Several years ago while renovating a landscape for an older home being flipped by a realtor, my whole thinking about lumber completely changed. The house, long occupied by an aging woman, had been in a state of disrepair. The new property owner, John, removed pretty much all of the vegetation in order to make sense of the outside space. Unfortunately, this meant cutting down all the trees. In the back yard remained a cherry log. After a few days of looking at it, I asked John when he was going to buck it up for firewood and get it out of there. He said, “Firewood!?! That’s furniture, baby!” A few days later, a guy named Jeff Nelson with Treecycle NW showed up and explained that he had just purchased a portable sawmill and planned to mill the log in his driveway. I suddenly realized that so many of the trees I had planted or cared for had the potential to provide us with wood. I literally did a 360 in the back yard and could see fir, oak, cherry, and so many other species of trees that grow lumber.

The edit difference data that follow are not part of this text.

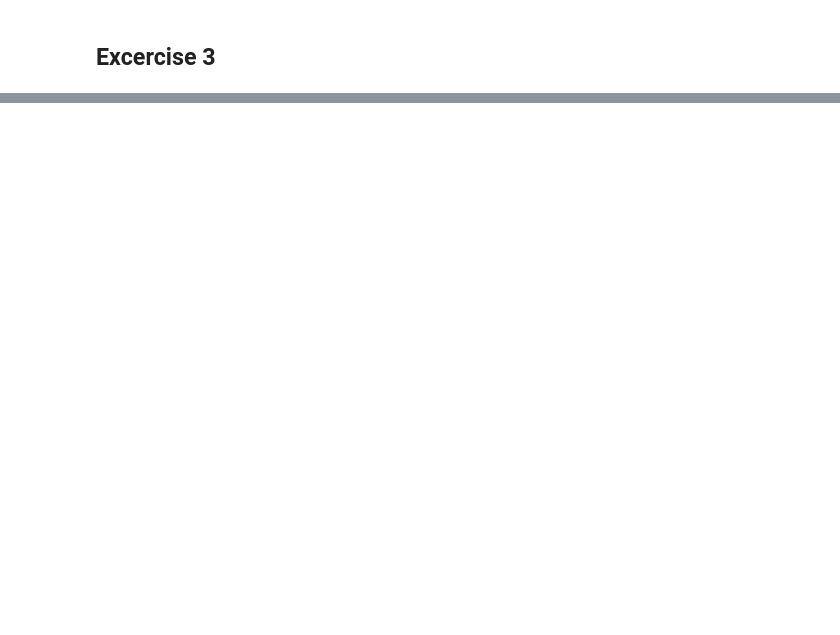
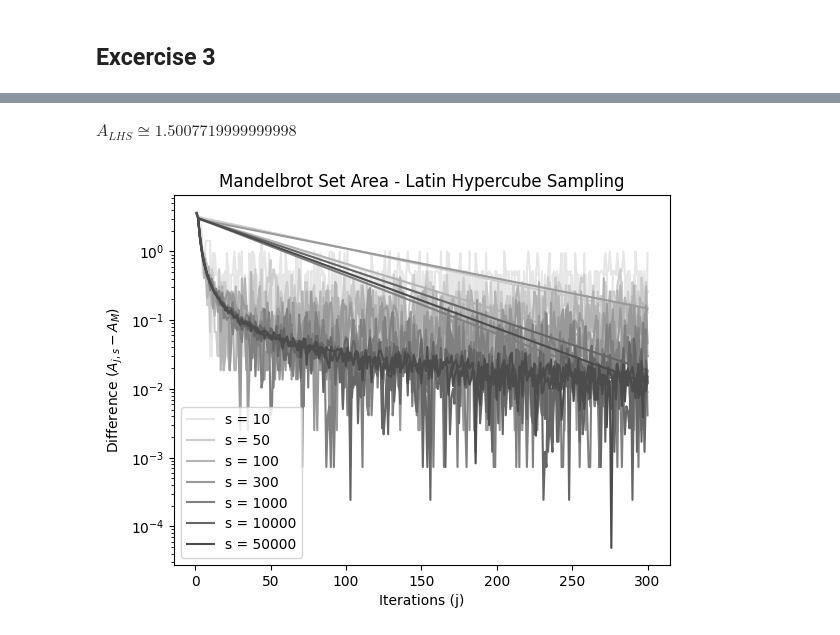
Before and after one commit to 3mmdrew/stochastic_assignment1, a Jupyter notebook: temp_Assignment 1.ipynb, the cells around one changed output, grey strips where cells are left out. Saved outputs shown, nothing was run; the diff lists cells and outputs as text; code cells hidden in the pictures; blank space fills up the shorter version.

```diff
--- a/temp_Assignment 1.ipynb
+++ b/temp_Assignment 1.ipynb
@@ -294,0 +293,19 @@ $A_{OS} \cong 1.5006992$
+# %%
+A_LHS = m.calc_area_latin_hypercube(200000, 10000)
+display(Markdown(rf"$A_{{LHS}} \cong {A_LHS}$"))
+
+dic_diff = create_js_lists(m.calc_area_latin_hypercube,steps,i_list,s_list,A_LHS)
+
+# Plot the differences with A_{M} for every estimated area
+for index, (s, diff) in enumerate(dic_diff.items()):
+    plt.plot(i_list, diff, color = plt.cm.gray(1-(0.1 + 0.6 * (index / (len(s_list) - 1)))), label = f's = {s}')
+
+plt.title("Mandelbrot Set Area - Latin Hypercube Sampling")
+plt.yscale('log')
+plt.xlabel('Iterations (j)')
+plt.ylabel(r'Difference ($A_{j, s}-A_{M}$)')
+plt.legend()
+plt.show()
+# %% [output]
+$A_{LHS} \cong 1.5007719999999998$
+[figure, added]
```
Also changed, not shown: parts of 5 cells of this notebook.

Over the course of several years, I have milled, dried, and built many things out of trees from in and around Portland. Yes, there have been challenges, like hitting metal which can damage a blade, as well as getting logs that seemed great to me, but to the trained eye would not be good for making spatulas! At the end of the day, there is a lot of high quality urban wood that has been used to build beautiful things.
Author of Harvesting Urban Lumber, Sam Sherrill, estimates that every year in the US, billions of dollars of usable lumber from urban trees is cut up for fire wood, mulched, or taken to the dump. While some urban trees can have a variety of defects, such as too many branches and metal embedded in the wood, there are vast quantities of beautiful lumber going to waste.

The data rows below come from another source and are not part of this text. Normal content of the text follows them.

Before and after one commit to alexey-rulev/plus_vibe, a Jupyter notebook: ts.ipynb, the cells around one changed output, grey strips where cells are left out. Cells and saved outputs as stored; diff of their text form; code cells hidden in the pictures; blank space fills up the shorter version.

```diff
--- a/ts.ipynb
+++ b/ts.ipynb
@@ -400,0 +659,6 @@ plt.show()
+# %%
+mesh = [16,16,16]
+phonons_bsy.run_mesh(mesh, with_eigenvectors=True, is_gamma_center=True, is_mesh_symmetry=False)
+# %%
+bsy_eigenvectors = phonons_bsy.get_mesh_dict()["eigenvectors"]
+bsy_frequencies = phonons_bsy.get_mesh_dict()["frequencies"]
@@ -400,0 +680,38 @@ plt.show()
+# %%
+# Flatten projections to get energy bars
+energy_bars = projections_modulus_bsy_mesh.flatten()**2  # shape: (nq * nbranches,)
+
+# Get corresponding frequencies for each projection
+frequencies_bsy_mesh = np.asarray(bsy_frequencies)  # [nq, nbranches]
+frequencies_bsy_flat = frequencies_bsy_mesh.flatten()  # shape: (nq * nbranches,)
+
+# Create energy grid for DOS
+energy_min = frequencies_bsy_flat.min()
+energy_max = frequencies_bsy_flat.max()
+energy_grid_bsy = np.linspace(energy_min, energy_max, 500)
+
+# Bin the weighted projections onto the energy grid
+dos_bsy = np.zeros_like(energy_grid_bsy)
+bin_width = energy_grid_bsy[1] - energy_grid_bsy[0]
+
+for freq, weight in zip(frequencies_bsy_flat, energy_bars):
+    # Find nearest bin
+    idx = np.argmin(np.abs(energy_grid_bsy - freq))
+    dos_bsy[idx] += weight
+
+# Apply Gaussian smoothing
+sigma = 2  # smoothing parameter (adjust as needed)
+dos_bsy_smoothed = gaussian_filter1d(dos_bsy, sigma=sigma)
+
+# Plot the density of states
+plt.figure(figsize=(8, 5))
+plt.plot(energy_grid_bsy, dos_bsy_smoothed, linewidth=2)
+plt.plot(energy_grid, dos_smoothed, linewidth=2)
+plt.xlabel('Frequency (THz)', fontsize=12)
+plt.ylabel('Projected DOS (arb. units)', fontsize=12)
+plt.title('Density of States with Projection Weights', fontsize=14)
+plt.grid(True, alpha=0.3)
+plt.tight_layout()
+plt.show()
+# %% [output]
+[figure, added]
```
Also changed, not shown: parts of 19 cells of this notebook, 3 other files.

Over the last few decades, a lot of technology has been developed to mill trees with portable sawmills such as Woodmizer bandsaws and swing blades/slabbing mills like the Lucas Mill brand. Granberg International makes an Alaskan mill which is a frame to which one can attach a chainsaw and cut slabs and beams. We recently milled 60 slabs of spalted silver maple in a backyard in NE Portland with our Lucas Mill.

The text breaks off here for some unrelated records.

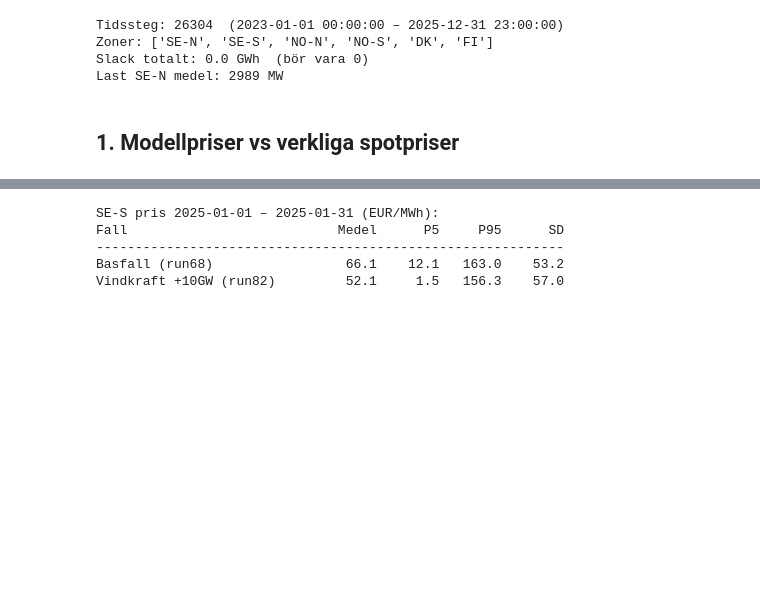
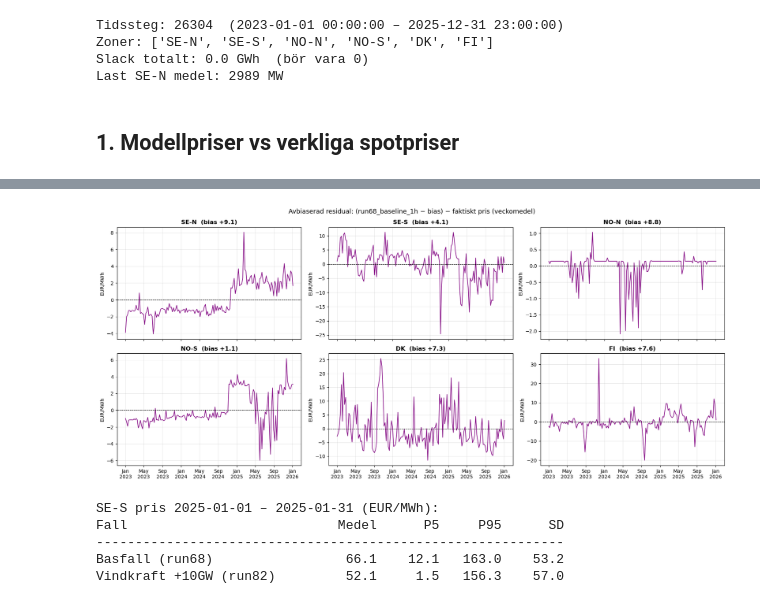
Before and after one commit to beow/NordPSA, a Jupyter notebook: notebooks/explore_results.ipynb, the cells around one changed output, grey strips where cells are left out. Saved outputs shown, nothing was run; the diff lists cells and outputs as text; code cells hidden in the pictures; blank space fills up the shorter version.

```diff
--- a/notebooks/explore_results.ipynb
+++ b/notebooks/explore_results.ipynb
@@ -161,3 +171,35 @@ Bias = medel(modell - baseline). RMSE = typisk timfelstorlek (>= |bias|). Refere
+# %%
+# Avbiaserad residual per zon: (run68-pris − bias) − faktiskt pris
+# bias = medel(run68 − faktiskt) per zon → "run68 − bias" är avbiaserat modellpris.
+# Residualens medel ≈ 0 per konstruktion; kvar är form-/tidsfelet (när modellen är
+# för hög/låg relativt faktiskt över året).
+RUN_P = "run68_baseline_1h"
+
+p_run = pd.read_csv(ROOT / "results" / RUN_P / "prices.csv", index_col=0, parse_dates=True)
+
+# Faktiska priser (tz-aware UTC) → strippa tz och matcha run68:s tidssteg
+act = mkt_prices.copy()
+act.index = pd.to_datetime(act.index).tz_localize(None)
+act = act.reindex(p_run.index, method="ffill")
+
+fig, axes = plt.subplots(2, 3, figsize=(18, 8), sharex=True)
+for ax, zone in zip(axes.flat, ZONES):
+    if zone not in act.columns:
+        ax.set_visible(False)
+        continue
+    diff_raw = (p_run[zone] - act[zone]).dropna()
+    bias     = diff_raw.mean()
+    resid    = (p_run[zone] - bias) - act[zone]      # = diff_raw - bias, medel ≈ 0
+    r = resid.resample('W').mean()
+    ax.plot(r.index, r.values, lw=1.2, color='purple')
+    ax.axhline(0, color='black', lw=0.8, ls='--')
+    ax.set_title(f"{zone}  (bias {bias:+.1f})", fontweight='bold')
+    ax.set_ylabel('EUR/MWh')
+    ax.xaxis.set_major_formatter(mdates.DateFormatter('%b\n%Y'))
+plt.suptitle(f'Avbiaserad residual: ({RUN_P} − bias) − faktiskt pris (veckomedel)', fontsize=13)
+plt.tight_layout()
+# %% [output]
+[figure, added]
 # %%
 # SE-S pris: basfall / batteri / kärnkraft (1h) — ändra DATE_RANGE för att zooma
 DATE_RANGE = ('2025-01-01', '2025-01-31')   # ← ändra här (YYYY-MM-DD)
```
Also changed, not shown: parts of 12 cells of this notebook, 1 other file.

In and around Portland there are several companies milling urban lumber, including Goby Walnut, Jewel Hardwoods, Treecycle NW, Portland Stump Grinding and Urban Hardwood Recovery. Most of our inventory is not yet available as it takes several years to air dry wood slabs.
Across the globe from Portland to Rio De Janiero, lumber-producing trees can grow well in urban and semi-rural areas. Over the last few years I have become a strong advocate of planning for the future with urban lumber in mind so that every tree, when it comes down can be turned into valuable building materials rather than firewood and mulch. This means planting more trees closer together and removing the lower branches. Of course, not sticking metal into the trees would be helpful as well! In 50 years, a considerable percentage of lumber across the world could come from sustainably managed forests right where we live.
Currently, I am working with Oregon State Legislator Julie Parrish on a co-op model which will create a framework so that urban and semi-urban land owners across the state will be able to plant and care for trees in a way that they can create building materials and jobs while reforesting land. We believe we can create a bipartisan urban lumber system which has mixed-aged, mixed-species forests without clear cutting.
In the meantime there are a few things we all can do to build the urban lumber movement:
- Source urban lumber products when possible.
- Plant lumber-producing trees and grow them with a straight trunk while removing the lower branches (10-20 feet up).
- Talk to local officials and tell them to support urban lumber.
David Barmon co-owns Fiddlehead llc, a Portland Oregon-based landscape construction and consulting company which promotes an integrated approach to food, forestry and water.. He has worked on several edible garden projects for Gerding. Last fall, he installed the landscape at the Full Plane House, one of the first Living Building Challenge projects in North America.
Photos courtesy Dave Barmon